Retinoids (also known as vitamin A derivatives) are a much loved ingredient by anyone who is remotely interested in skincare. They are known for treating the signs of aging and acne however, we also know that some people, especially if you have sensitive skin, can have adverse effects to it that cause the skin to become irritated.
That’s where bakuchiol comes in. This is an ingredient that s derived from the babchi plant (Psoralea corylifolia) and is becoming prominent in skincare because it is suggested that as an ingredient it can do the same thing that retinoids can but without the adversity. So much so that it has been crowned the “the natural alternative to retinol”.
Do they both slow down signs of aging?
A paper published in 2018 showed some very promising results. This particular study had 44 participants that were asked to apply either bakuchiol 0·5% cream twice daily or retinol 0·5% cream daily for 12 weeks. A facial photograph and analytical system was used to obtain and analyse high‐resolution photographs of patients at 0, 4, 8 and 12 weeks. The results?

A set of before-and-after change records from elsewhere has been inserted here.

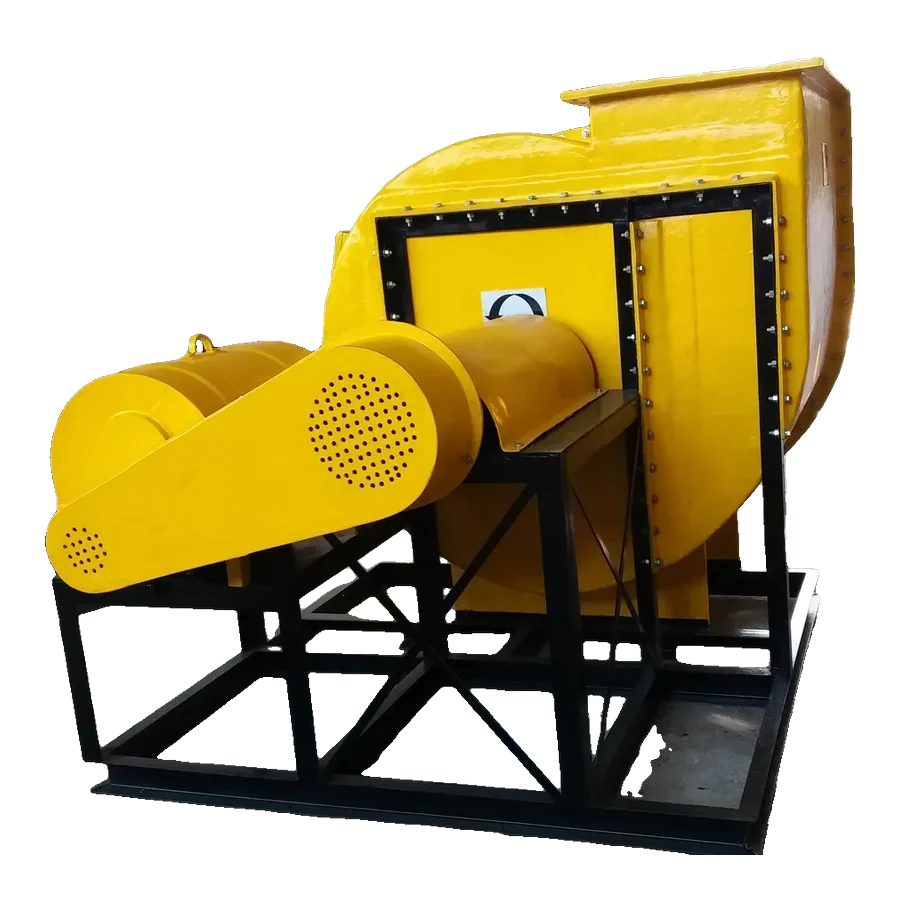
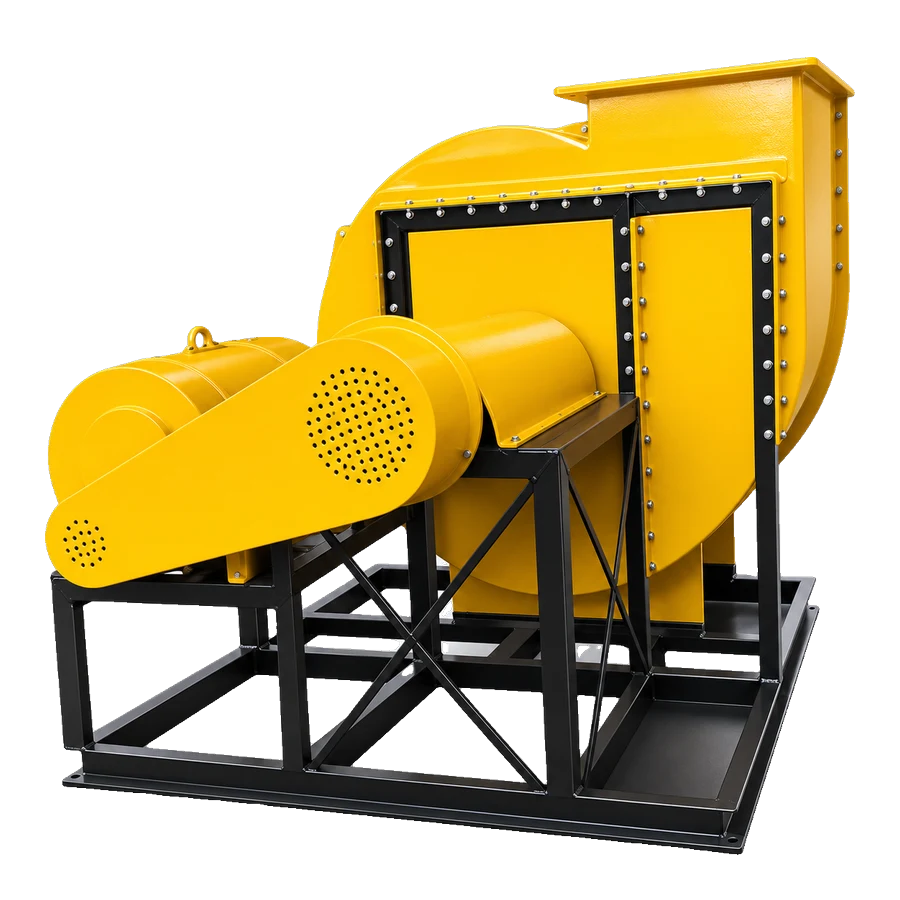
Portfolio ring: 3D renders made from Plasto-Fab's own job photos, paint kept

diff --git a/dist/index.html b/dist/index.html
@@ -155,7 +155,7 @@
         </div>
         <div class="port__stage" tabindex="0" role="group" aria-label="Product portfolio: drag or use the arrow keys to turn">
           <div class="port__floor"></div>
-          <div class="port__ring" data-ring><figure class="pitem" data-port-item><img src="assets/portfolio/scrubber.webp?v=2" alt="A packed-column scrubber system built by Plasto-Fab" width="900" height="900" loading="lazy" decoding="async" draggable="false"></figure><figure class="pitem" data-port-item><img src="assets/portfolio/frp-tanks.webp?v=2" alt="Two yellow FRP storage tanks" width="900" height="900" loading="lazy" decoding="async" draggable="false"></figure><figure class="pitem" data-port-item><img src="assets/portfolio/thermo-tank.webp?v=3" alt="A tall thermoplastic storage tank with a cage ladder" width="900" height="900" loading="lazy" decoding="async" draggable="false"></figure><figure class="pitem" data-port-item><img src="assets/portfolio/separation-tank.webp?v=2" alt="A multi-compartment PP separation tank" width="900" height="900" loading="lazy" decoding="async" draggable="false"></figure><figure class="pitem" data-port-item><img src="assets/portfolio/reaction-vessel.webp?v=2" alt="An FRP reaction vessel with its agitator frame" width="900" height="900" loading="lazy" decoding="async" draggable="false"></figure><figure class="pitem" data-port-item><img src="assets/portfolio/vacuum-receiver.webp?v=2" alt="An FRP vacuum receiver on legs" width="900" height="900" loading="lazy" decoding="async" draggable="false"></figure><figure class="pitem" data-port-item><img src="assets/portfolio/blower.webp?v=2" alt="An FRP centrifugal blower on its base frame" width="900" height="900" loading="lazy" decoding="async" draggable="false"></figure><figure class="pitem" data-port-item><img src="assets/portfolio/stp.webp?v=2" alt="Filter vessels for a sewage treatment plant" width="900" height="900" loading="lazy" decoding="async" draggable="false"></figure></div>
+          <div class="port__ring" data-ring><figure class="pitem" data-port-item><img src="assets/portfolio/scrubber.webp?v=4" alt="Scrubbing system (3D render based on a Plasto-Fab job)" width="900" height="900" loading="lazy" decoding="async" draggable="false"></figure><figure class="pitem" data-port-item><img src="assets/portfolio/frp-tanks.webp?v=4" alt="FRP storage tanks (3D render based on a Plasto-Fab job)" width="900" height="900" loading="lazy" decoding="async" draggable="false"></figure><figure class="pitem" data-port-item><img src="assets/portfolio/thermo-tank.webp?v=4" alt="Thermoplastic storage tank (3D render based on a Plasto-Fab job)" width="900" height="900" loading="lazy" decoding="async" draggable="false"></figure><figure class="pitem" data-port-item><img src="assets/portfolio/separation-tank.webp?v=4" alt="PP separation tank (3D render based on a Plasto-Fab job)" width="900" height="900" loading="lazy" decoding="async" draggable="false"></figure><figure class="pitem" data-port-item><img src="assets/portfolio/reaction-vessel.webp?v=4" alt="Reaction vessel (3D render based on a Plasto-Fab job)" width="900" height="900" loading="lazy" decoding="async" draggable="false"></figure><figure class="pitem" data-port-item><img src="assets/portfolio/vacuum-receiver.webp?v=4" alt="Vacuum receiver (3D render based on a Plasto-Fab job)" width="900" height="900" loading="lazy" decoding="async" draggable="false"></figure><figure class="pitem" data-port-item><img src="assets/portfolio/blower.webp?v=4" alt="Centrifugal blower (3D render based on a Plasto-Fab job)" width="900" height="900" loading="lazy" decoding="async" draggable="false"></figure><figure class="pitem" data-port-item><img src="assets/portfolio/stp.webp?v=4" alt="Sewage treatment plant filters (3D render based on a Plasto-Fab job)" width="900" height="900" loading="lazy" decoding="async" draggable="false"></figure></div>
         </div>
       </div>
     </div>

diff --git a/index.html b/index.html
@@ -155,7 +155,7 @@
         </div>
         <div class="port__stage" tabindex="0" role="group" aria-label="Product portfolio: drag or use the arrow keys to turn">
           <div class="port__floor"></div>
-          <div class="port__ring" data-ring><figure class="pitem" data-port-item><img src="assets/portfolio/scrubber.webp?v=2" alt="A packed-column scrubber system built by Plasto-Fab" width="900" height="900" loading="lazy" decoding="async" draggable="false"></figure><figure class="pitem" data-port-item><img src="assets/portfolio/frp-tanks.webp?v=2" alt="Two yellow FRP storage tanks" width="900" height="900" loading="lazy" decoding="async" draggable="false"></figure><figure class="pitem" data-port-item><img src="assets/portfolio/thermo-tank.webp?v=3" alt="A tall thermoplastic storage tank with a cage ladder" width="900" height="900" loading="lazy" decoding="async" draggable="false"></figure><figure class="pitem" data-port-item><img src="assets/portfolio/separation-tank.webp?v=2" alt="A multi-compartment PP separation tank" width="900" height="900" loading="lazy" decoding="async" draggable="false"></figure><figure class="pitem" data-port-item><img src="assets/portfolio/reaction-vessel.webp?v=2" alt="An FRP reaction vessel with its agitator frame" width="900" height="900" loading="lazy" decoding="async" draggable="false"></figure><figure class="pitem" data-port-item><img src="assets/portfolio/vacuum-receiver.webp?v=2" alt="An FRP vacuum receiver on legs" width="900" height="900" loading="lazy" decoding="async" draggable="false"></figure><figure class="pitem" data-port-item><img src="assets/portfolio/blower.webp?v=2" alt="An FRP centrifugal blower on its base frame" width="900" height="900" loading="lazy" decoding="async" draggable="false"></figure><figure class="pitem" data-port-item><img src="assets/portfolio/stp.webp?v=2" alt="Filter vessels for a sewage treatment plant" width="900" height="900" loading="lazy" decoding="async" draggable="false"></figure></div>
+          <div class="port__ring" data-ring><figure class="pitem" data-port-item><img src="assets/portfolio/scrubber.webp?v=4" alt="Scrubbing system (3D render based on a Plasto-Fab job)" width="900" height="900" loading="lazy" decoding="async" draggable="false"></figure><figure class="pitem" data-port-item><img src="assets/portfolio/frp-tanks.webp?v=4" alt="FRP storage tanks (3D render based on a Plasto-Fab job)" width="900" height="900" loading="lazy" decoding="async" draggable="false"></figure><figure class="pitem" data-port-item><img src="assets/portfolio/thermo-tank.webp?v=4" alt="Thermoplastic storage tank (3D render based on a Plasto-Fab job)" width="900" height="900" loading="lazy" decoding="async" draggable="false"></figure><figure class="pitem" data-port-item><img src="assets/portfolio/separation-tank.webp?v=4" alt="PP separation tank (3D render based on a Plasto-Fab job)" width="900" height="900" loading="lazy" decoding="async" draggable="false"></figure><figure class="pitem" data-port-item><img src="assets/portfolio/reaction-vessel.webp?v=4" alt="Reaction vessel (3D render based on a Plasto-Fab job)" width="900" height="900" loading="lazy" decoding="async" draggable="false"></figure><figure class="pitem" data-port-item><img src="assets/portfolio/vacuum-receiver.webp?v=4" alt="Vacuum receiver (3D render based on a Plasto-Fab job)" width="900" height="900" loading="lazy" decoding="async" draggable="false"></figure><figure class="pitem" data-port-item><img src="assets/portfolio/blower.webp?v=4" alt="Centrifugal blower (3D render based on a Plasto-Fab job)" width="900" height="900" loading="lazy" decoding="async" draggable="false"></figure><figure class="pitem" data-port-item><img src="assets/portfolio/stp.webp?v=4" alt="Sewage treatment plant filters (3D render based on a Plasto-Fab job)" width="900" height="900" loading="lazy" decoding="async" draggable="false"></figure></div>
         </div>
       </div>
     </div>

diff --git a/README.md b/README.md
@@ -26,7 +26,7 @@ The scrubber is meant to look like real equipment: a packed column with an exhau
 
 ## The rest of the home page
 
-- **Product portfolio** (`.port`): eight equipment families on a 3D ring (ducting left out on purpose) you turn by dragging or swiping (or the arrows, arrow keys or the list); only the front item is sharp, the rest are blurred so they don't pull the eye. It turns on its own while on screen until someone takes over; the page scrolls normally past it. The pictures are Plasto-Fab's own photos with the background cut out (rembg `isnet-general-use`), fitted into 900×900 transparent WebPs: scrubber ← `wix/scrubbing-system/01`, FRP tanks ← `storage-tanks/21`, thermoplastic tank ← `storage-tanks/12` (perspective-straightened, the photo was shot from low down), separation tank ← `sewage-plant/04`, reaction vessel ← `reaction-vessels/00`, vacuum receiver ← `vacuum-receiver/04`, blower ← `centrifugal-blower/00`, STP ← `sewage-plant/02`. The older Codex renders are still in `ref/renders/`.
+- **Product portfolio** (`.port`): eight equipment families on a 3D ring (ducting left out on purpose) you turn by dragging or swiping (or the arrows, arrow keys or the list); only the front item is sharp, the rest are blurred so they don't pull the eye. It turns on its own while on screen until someone takes over; the page scrolls normally past it. The pictures are 3D studio renders made in ChatGPT from Plasto-Fab's own job photos (paint colours kept), saved in `ref/renders-from-photos/`; the photo references sent are in `ref/photo-refs/`. Each render had its background cut out (rembg `isnet-general-use`) and was fitted into a 900×900 transparent WebP. Source photos: scrubber ← `wix/scrubbing-system/01`, FRP tanks ← `storage-tanks/21`, thermoplastic tank ← `storage-tanks/12`, separation tank ← `sewage-plant/04`, reaction vessel ← `reaction-vessels/00`, vacuum receiver ← `vacuum-receiver/04`, blower ← `centrifugal-blower/00`, STP ← `sewage-plant/02`. The first Codex renders are still in `ref/renders/`.
 - **Work gallery** (`#range`): 10 cards of real work photos in a strip that scrolls sideways (arrows, drag, swipe or arrow keys), including FRP/GRP, thermoplastic and pickling tanks. Each photo is shown whole, over a soft blur of itself. Each card's "Get a quote" ticks the matching project type in the form at the bottom.
 - **Industries:** chemical, pharma, water, electroplating and the others they serve.
 - **Why choose Plasto-Fab:** four points as cards with big gradient numbers.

Bakuchiol and retinol both significantly decreased wrinkle surface area and hyperpigmentation. However, the retinol users reported more facial skin scaling and stinging. Based on this report we can assume it’s true – the benefits of bakuchiol are the same as retinol but without the side effects.
The above study is the most recent and relevant that I could find but other studies have also commented on the antioxidant and anti-inflammatory benefits of bakuchiol.
How different are they?
The same study from 2018 also tells us that both compounds have shown the ability to induce similar gene expression in the skin and that can lead to improvement of cutaneous photodamage, which as you all know, is a big contributor to aging. Retinol/tretinoin (the active compound that retinol changes to in vivo) and bakuchiol both also stimulate collagen production, which is a key competent in any anti-aging ingredient. This means that there are similarities in how they affect cell pathways.
But there are definite differences between the two as other research has suggested that, although bakuchiol has a similar structure to retinol, it doesn’t seem to act via the same retinoic acid receptors as retinol. Also, in another study, researchers found that bakuchiol was actually better than retinol at slowing down the activity of two matrix metalloprotease enzymes that break down collagen and elastin, MMP-1 and MMP-12.
So, they produce a very similar result with slightly different methods. Only more research will be able to tell us how much the exact route that bakuchiol takes differs from retinol and whether it has any more benefit to the skin.
There is no doubt at the moment that bakuchiol is an effective ingredient when it come to anti-aging however, many still believe that it does not outweigh the benefits of retinoids/retinol for one very simple reason. There isn’t enough data on 1. bakuchiol as an ingredient 2. retinol/tretinoin vs bakuchiol.
In my opinion that isn’t enough to dismiss the benefits of bakuchiol however it would be more assuring if there were more studies on it’s skincare benefits. This is likely to change over time and when it does, it has the potential to become another industry gold standard as retinoids already are.
It’s also important to note that if you have sensitive skin or are pregnant bakuchiol is a safe and effective alternative to retinol, that’s not just marketing fluff.